I have been taking Nori’s training and development in teeny-tiny steps, trying to emphasize calmness and confidence. I know there are plenty of 4 year olds doing much more sophisticated work, even jumping courses and competing in horse trials, but for Nori I think the fastest approach to get where I am going will be the slow road.
Spring Hollow Or Noir, better known as Nori to her friends, has had an educational 2021 season furthering her groundwork both in the ring and the round pen. Thanks to the assistance of our summer intern Tiger Lily, I was also able to lightly back Nori– a process she found a little exciting.
I purchased Nori with the hope she will develop into a long distance competitive trail/endurance mount. When I first began to learn about distance riding, one of the most important concepts I learned is that you must ride your own ride. Each horse is an individual and depending on where they are at in their distance career, riders can and should have different goals for their horses. For example: not every horse in an endurance ride is ready to race, and some horses at a competitive trail ride need to use every single minute allotted to them to finish safely. Getting caught up with a pace, training methodology or conditioning system that your horse is not ready for will only cause setbacks and discourage your horse.
While I had hoped to be hacking Nori under saddle this fall, her reaction to being backed showed me that she still needs a little more time to mature before we tackle that task. Instead, I have been busy hand walking her on trail– and she really seems to love it. Earlier this year, through the Warhorse Endurance Conditioning Challenges, we completed ten miles of trail hand walking to earn her Valor medal (a portion of all entries was donated to the Last Chance Corral). Currently, we have almost thirty miles completed toward the Valkyrie 100 Mile Challenge. I had hoped to finish that Challenge before the end of the year, which may be overly ambitious, but at the same time having that goal helps keep me motivated.
Overall I have been SO impressed by Nori’s attitude out on trail– she crosses brooks and rivers, stops to sip out of puddles and snacks on grass along the way. We have met up with deer, herons and turkeys, climbed up hills and navigated muddy puddles. By and large, she handles common trail challenges with confidence and interest. This is the attitude I want to see in her work under saddle before I ask for too much more.
In 2019, I had the opportunity to interview the multi-talented Michelle Grald, formerly trails coordinator at the Green Mountain Horse Association, on the subject of “Building a Better Trail Horse”. In Part II of this three part series, “Essential Leading Fundamentals”, Grald discusses how important it is for trail horses to learn how to safely lead from both the left and right, as well as to politely walk directly behind a leader (for a single track trail situation) or tailing from the back. If you are interested, you can review the article below (it ran originally in the August 2019 issue of Equine Journal).

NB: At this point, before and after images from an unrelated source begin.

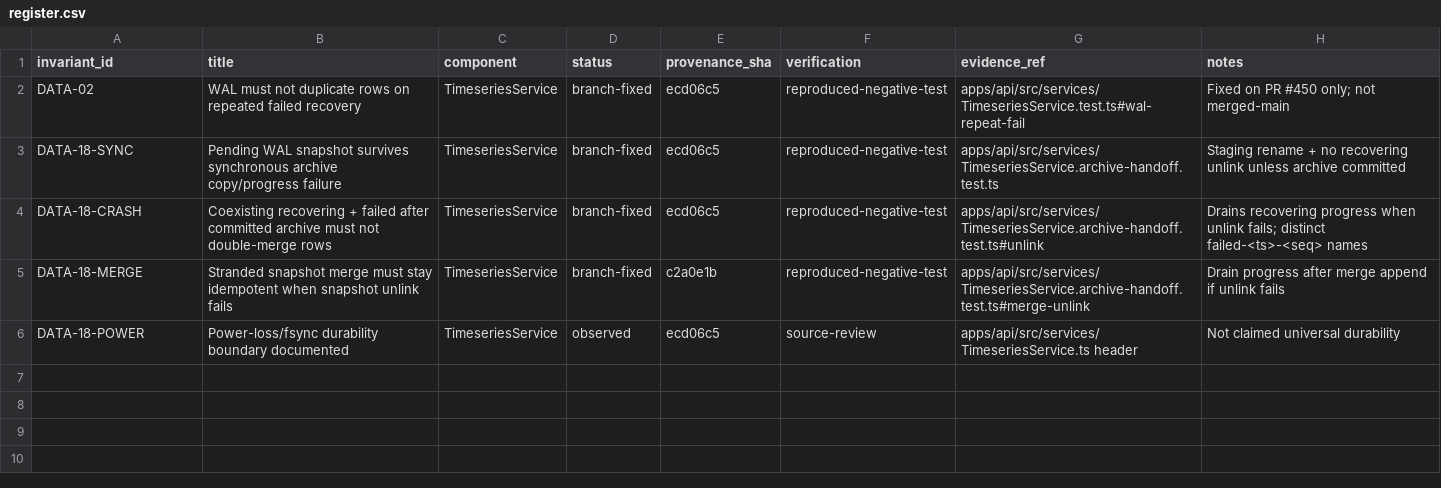
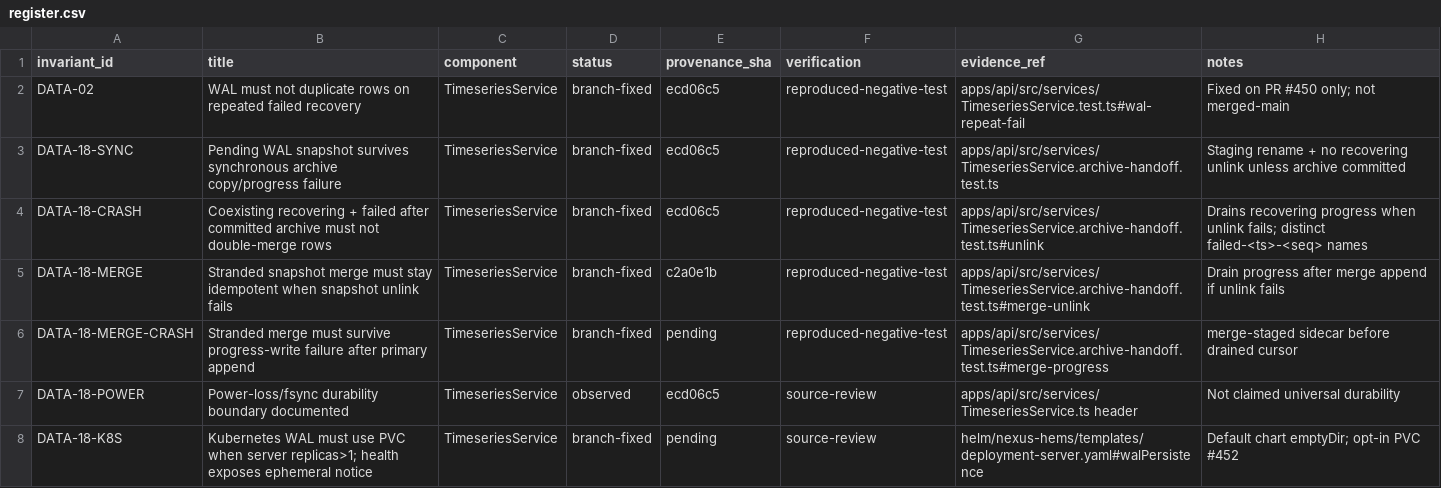
Before and after one commit to qnbs/Nexus-HEMS-Dash, a CSV file: docs/audit/invariants/register.csv, drawn as a sheet; the diff names each change by its address in the sheet, - before the commit and + after, or states it on an @@ line.

```diff
--- a/docs/audit/invariants/register.csv
+++ b/docs/audit/invariants/register.csv
+row 6: DATA-18-MERGE-CRASH | Stranded merge must survive progress-write failure after primary append | TimeseriesService | branch-fixed | pending | reproduced-negative-test | apps/api/src/services/TimeseriesService.archive-handoff.test.ts#merge-progress | merge-staged sidecar before drained cursor
+row 8: DATA-18-K8S | Kubernetes WAL must use PVC when server replicas>1; health exposes ephemeral notice | TimeseriesService | branch-fixed | pending | source-review | helm/nexus-hems/templates/deployment-server.yaml#walPersistence | Default chart emptyDir; opt-in PVC #452
```
Also changed, not shown: 2 other files.
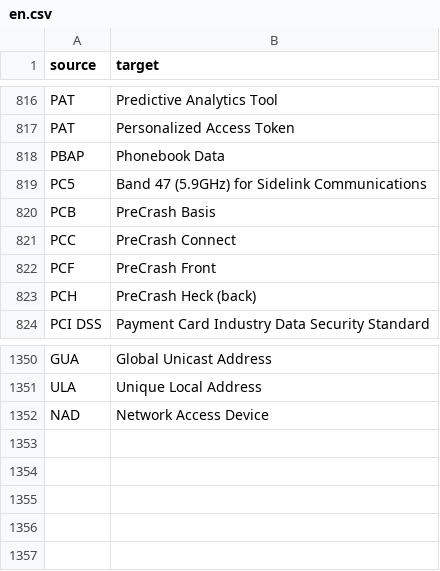
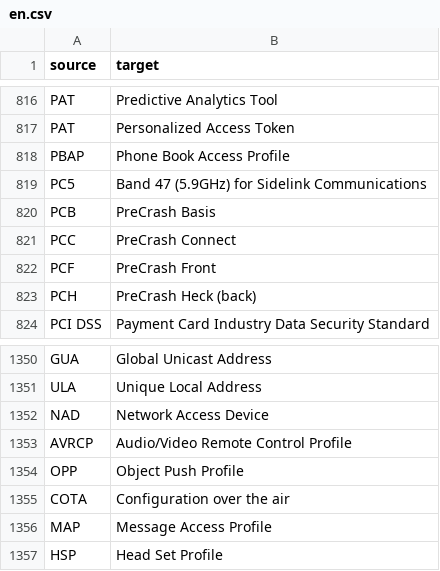
Before and after one commit to genify/vw-abbreviation, a CSV file: locale/en.csv, drawn as a sheet; only a part is shown, gaps mark what is left out.

Commit message:
Translated using Weblate (English)
Currently translated at 100.0% (1225 of 1225 strings)

Translation: VW Abbreviation/Gloassy
Translate-URL: http://weblate.example.com/projects/vw-abbreviation/vw-abbreviation-repos/en/

```diff
--- a/locale/en.csv
+++ b/locale/en.csv
@@ -817,3 +817,3 @@
 "PAT","Personalized Access Token"
-"PBAP","Phonebook Data"
+"PBAP","Phone Book Access Profile"
 "PC5","Band 47 (5.9GHz) for Sidelink Communications"
@@ -1352 +1352,6 @@
 "NAD","Network Access Device"
+"AVRCP","Audio/Video Remote Control Profile"
+"OPP","Object Push Profile"
+"COTA","Configuration over the air"
+"MAP","Message Access Profile"
+"HSP","Head Set Profile"
```
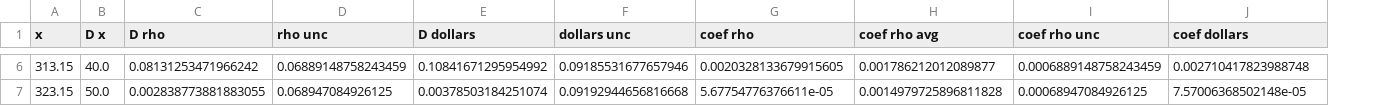
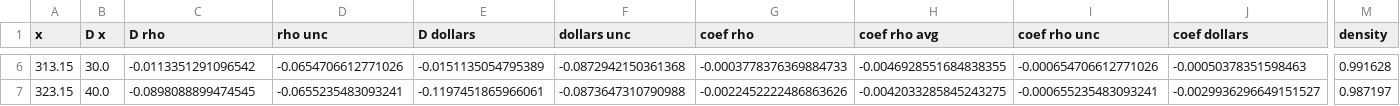
Before and after one commit to patrickpark910/coef-mod, a CSV file: coef_mod_parameters.csv, drawn as a sheet; only a part is shown, gaps mark what is left out; the diff covers the shown part only; the diff names each change by its address in the sheet, - before the commit and + after, or states it on an @@ line.

```diff
--- a/coef_mod_parameters.csv
+++ b/coef_mod_parameters.csv
+column M (density), rows 6-7: 0.991628 | 0.987197
-B6 (D x): 40.0
+B6 (D x): 30.0
-C6 (D rho): 0.08131253471966242
+C6 (D rho): -0.0113351291096542
-D6 (rho unc): 0.06889148758243459
+D6 (rho unc): -0.0654706612771026
-E6 (D dollars): 0.10841671295954992
+E6 (D dollars): -0.0151135054795389
-F6 (dollars unc): 0.09185531677657946
+F6 (dollars unc): -0.0872942150361368
-G6 (coef rho): 0.0020328133679915605
+G6 (coef rho): -0.0003778376369884733
-H6 (coef rho avg): 0.001786212012089877
+H6 (coef rho avg): -0.0046928551684838355
-I6 (coef rho unc): 0.0006889148758243459
+I6 (coef rho unc): -0.000654706612771026
-J6 (coef dollars): 0.002710417823988748
+J6 (coef dollars): -0.00050378351598463
-B7 (D x): 50.0
+B7 (D x): 40.0
-C7 (D rho): 0.002838773881883055
+C7 (D rho): -0.0898088899474545
-D7 (rho unc): 0.068947084926125
+D7 (rho unc): -0.0655235483093241
-E7 (D dollars): 0.00378503184251074
+E7 (D dollars): -0.1197451865966061
-F7 (dollars unc): 0.09192944656816668
+F7 (dollars unc): -0.0873647310790988
-G7 (coef rho): 5.67754776376611e-05
+G7 (coef rho): -0.0022452222486863626
-H7 (coef rho avg): 0.0014979725896811828
+H7 (coef rho avg): -0.0042033285845243275
-I7 (coef rho unc): 0.00068947084926125
+I7 (coef rho unc): -0.000655235483093241
-J7 (coef dollars): 7.57006368502148e-05
+J7 (coef dollars): -0.0029936296649151527
```
Also changed, not shown: 1 added row, 1 removed row and 60 edited cells elsewhere in this file, coef_mod_rho.csv, 4 other files.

This is my goal for the rest of the year, until the trails freeze over and it becomes time to hunker down for winter– to continue to develop Nori’s foundation so that I can build a better trail horse.